Today, restructuring energy policies to face climate change require comprehensive solutions in order to include issues related to regulation and finance, technology and innovation, governance and politics, besides environment and social inclusion. The results of COP 20 in Lima, Peru (2014) highlighted many challenges when addressing climate change. First, there is the climate finance challenge as private actors are the main actors of the investment process while the governments lead the climate change negotiations. Second, there is the educational challenge for children, young people and professionals to face the requirements to improve teaching practices relating to the environment and disaster risk reduction. Third, there is the investment challenge of promoting a low carbon economy. The main problem does not seem to be technology, but the lack of suitable policies. Indeed, it seems to be a mismatch between the actions of the ministries of environment and the ministries of economy and finance all around the world. This year, at the beginning of COP 21 in Paris, the scenario of negotiations seems to reveal a lack of understanding between governments and the private sector required to promote changes in investment patterns and to face education challenges towards a green economy.

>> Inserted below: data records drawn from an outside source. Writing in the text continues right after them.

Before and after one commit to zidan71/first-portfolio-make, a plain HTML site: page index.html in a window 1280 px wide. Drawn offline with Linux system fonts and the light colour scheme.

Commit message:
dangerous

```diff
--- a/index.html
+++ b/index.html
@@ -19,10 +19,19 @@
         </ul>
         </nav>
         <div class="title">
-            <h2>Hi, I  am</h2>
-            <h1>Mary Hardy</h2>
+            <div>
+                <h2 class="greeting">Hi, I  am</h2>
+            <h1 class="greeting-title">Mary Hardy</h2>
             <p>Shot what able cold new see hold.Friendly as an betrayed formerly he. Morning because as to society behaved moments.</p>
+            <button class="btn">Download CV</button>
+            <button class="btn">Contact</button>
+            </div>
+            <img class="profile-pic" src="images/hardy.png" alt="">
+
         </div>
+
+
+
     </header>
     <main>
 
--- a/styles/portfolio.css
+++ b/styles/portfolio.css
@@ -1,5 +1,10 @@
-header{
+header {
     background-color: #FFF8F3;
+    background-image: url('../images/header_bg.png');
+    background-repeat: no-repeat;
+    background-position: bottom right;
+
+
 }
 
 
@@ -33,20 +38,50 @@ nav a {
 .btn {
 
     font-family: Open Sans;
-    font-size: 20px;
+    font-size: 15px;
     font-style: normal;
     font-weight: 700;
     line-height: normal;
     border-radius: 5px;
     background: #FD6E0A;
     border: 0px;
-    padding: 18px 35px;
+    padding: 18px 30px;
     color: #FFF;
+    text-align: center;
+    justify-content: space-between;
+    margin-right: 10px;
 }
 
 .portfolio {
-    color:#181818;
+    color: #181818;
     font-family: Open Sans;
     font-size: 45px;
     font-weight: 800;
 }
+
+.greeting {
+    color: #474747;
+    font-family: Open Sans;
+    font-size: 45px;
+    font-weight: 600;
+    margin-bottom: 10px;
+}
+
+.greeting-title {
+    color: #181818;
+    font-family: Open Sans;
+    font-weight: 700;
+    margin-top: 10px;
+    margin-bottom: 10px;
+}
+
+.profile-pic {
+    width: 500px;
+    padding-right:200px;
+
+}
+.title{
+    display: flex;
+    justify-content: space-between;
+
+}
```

Considering this background, it is a must for economists to examine carefully this important aspect of our real economies in a way that leads to a better understanding in order to incorporate this important part of the real economy into our economics curricula. However, an understanding of modern economies cannot be arrived at without an understanding on of how climate change touches on development theories. Taking into account the relevance of these issues, some contemporary discussions should be included in the economics curriculum, such as: Could alternative energy policies be implemented in the short-run as they could play a decisive role in sustainable economic growth? How can new energy policies be articulated to financial and social policies? Is the US moving toward changes in energy patterns? Is China interested in building a strong partnership with other developing countries so as to face climate change vulnerabilities? Is another economic pattern of global development possible?
Commentary added, 3rd December 2015.